$2.2 Billion Assigned to Tackle COVID-19 in Puerto Rico
$150 million identified to strengthen the unemployment fund
Omar Marrero, executive director of the Puerto Rico Financial Advisory & Fiscal Agency Authority. >Carlos Rivera Giusti
As thousands of unemployed workers and business owners wait for a response from the Puerto Rico Department of Labor, Gov. Wanda Vázquez detailed how her administration aims to distribute $2.2 billion in federal funds before December 2020.
The plan that Vázquez presented yesterday—which will be made official in an executive order—includes:
—$150 million for private hospitals
—$150 million to improve the follow-up process on COVID-19 patients (contact tracing) and to buy test kits
—$40 million to improve remote work and study
—$350 million in aid for small- and midsize businesses (PyMES by its Spanish acronym)
—$50 million for the tourism industry.
Meanwhile, $485.6 million will be disbursed to the General Fund and the emergency reserve.
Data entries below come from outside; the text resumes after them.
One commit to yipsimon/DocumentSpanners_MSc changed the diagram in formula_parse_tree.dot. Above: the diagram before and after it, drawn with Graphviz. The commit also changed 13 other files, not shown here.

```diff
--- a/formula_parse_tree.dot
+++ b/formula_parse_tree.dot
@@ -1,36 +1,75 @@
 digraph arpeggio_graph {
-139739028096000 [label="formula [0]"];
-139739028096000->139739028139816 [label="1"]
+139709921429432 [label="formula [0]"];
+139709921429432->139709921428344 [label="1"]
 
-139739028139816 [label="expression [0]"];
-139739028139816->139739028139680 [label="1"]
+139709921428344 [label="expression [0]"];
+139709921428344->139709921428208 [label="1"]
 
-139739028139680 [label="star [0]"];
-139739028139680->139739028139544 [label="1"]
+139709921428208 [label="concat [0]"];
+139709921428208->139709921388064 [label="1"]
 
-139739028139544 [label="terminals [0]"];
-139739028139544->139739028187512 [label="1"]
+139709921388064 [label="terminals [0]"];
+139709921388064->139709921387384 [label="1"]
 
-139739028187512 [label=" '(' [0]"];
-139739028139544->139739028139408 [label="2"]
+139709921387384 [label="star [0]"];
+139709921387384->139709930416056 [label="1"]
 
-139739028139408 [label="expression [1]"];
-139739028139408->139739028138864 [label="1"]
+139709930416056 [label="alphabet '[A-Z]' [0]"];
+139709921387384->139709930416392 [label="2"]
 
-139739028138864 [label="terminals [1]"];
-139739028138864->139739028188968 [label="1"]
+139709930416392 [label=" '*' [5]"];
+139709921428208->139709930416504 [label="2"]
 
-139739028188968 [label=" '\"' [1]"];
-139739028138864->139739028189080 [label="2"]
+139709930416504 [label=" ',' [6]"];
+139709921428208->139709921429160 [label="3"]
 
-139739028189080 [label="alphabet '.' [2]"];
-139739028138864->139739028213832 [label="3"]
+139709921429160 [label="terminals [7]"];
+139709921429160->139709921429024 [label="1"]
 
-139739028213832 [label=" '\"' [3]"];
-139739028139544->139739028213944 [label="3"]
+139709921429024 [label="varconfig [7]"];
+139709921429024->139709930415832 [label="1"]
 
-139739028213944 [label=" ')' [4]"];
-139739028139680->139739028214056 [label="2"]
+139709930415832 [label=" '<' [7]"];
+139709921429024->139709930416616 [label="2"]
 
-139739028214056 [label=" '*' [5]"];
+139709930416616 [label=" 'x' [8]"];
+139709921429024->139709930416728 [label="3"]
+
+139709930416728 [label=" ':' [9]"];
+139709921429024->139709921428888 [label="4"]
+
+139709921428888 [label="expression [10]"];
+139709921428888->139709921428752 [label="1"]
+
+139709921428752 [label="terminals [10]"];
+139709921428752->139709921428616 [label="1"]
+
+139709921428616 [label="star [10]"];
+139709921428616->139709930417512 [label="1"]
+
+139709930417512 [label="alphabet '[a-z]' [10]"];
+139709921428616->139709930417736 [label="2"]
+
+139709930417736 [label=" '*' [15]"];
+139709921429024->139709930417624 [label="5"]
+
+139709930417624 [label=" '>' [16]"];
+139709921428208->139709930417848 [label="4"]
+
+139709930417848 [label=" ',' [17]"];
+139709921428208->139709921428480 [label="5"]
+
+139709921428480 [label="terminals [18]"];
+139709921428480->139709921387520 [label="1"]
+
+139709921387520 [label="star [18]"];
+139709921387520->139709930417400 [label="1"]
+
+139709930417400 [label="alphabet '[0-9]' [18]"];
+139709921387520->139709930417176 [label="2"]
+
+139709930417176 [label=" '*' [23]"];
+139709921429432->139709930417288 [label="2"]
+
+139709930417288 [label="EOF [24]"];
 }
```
According to a document released by La Fortaleza, $335 million of those funds will be destined to reimburse the General Fund’s expenses throughout the coronavirus emergency, while “the rest will be an effort to respond to possible changes on how to use [the federal funds].”
Both the governor and Labor Secretary Briseida Torres defended at a press conference the fund disbursement procedure for unemployed workers, despite multiple criticisms and obstacles that the process has prompted.
Vázquez was asked how the government would ensure the distribution of those funds, when the unemployment assistance program for self-employed individuals is being managed manually because the system doesn’t work.
Unemployed Workers a Priority
The governor then insisted on listing the sum of money that has been distributed to unemployed workers.
“The system collapses and it also happens to private [companies]; nobody was prepared for the level of requests like the ones that have been received. What’s important is supplying that aid. Of the 230,000 who have solicited, more than 50 percent is receiving that aid. It has never been enough nor will it be until every Puerto Rican can receive it,” Vázquez responded.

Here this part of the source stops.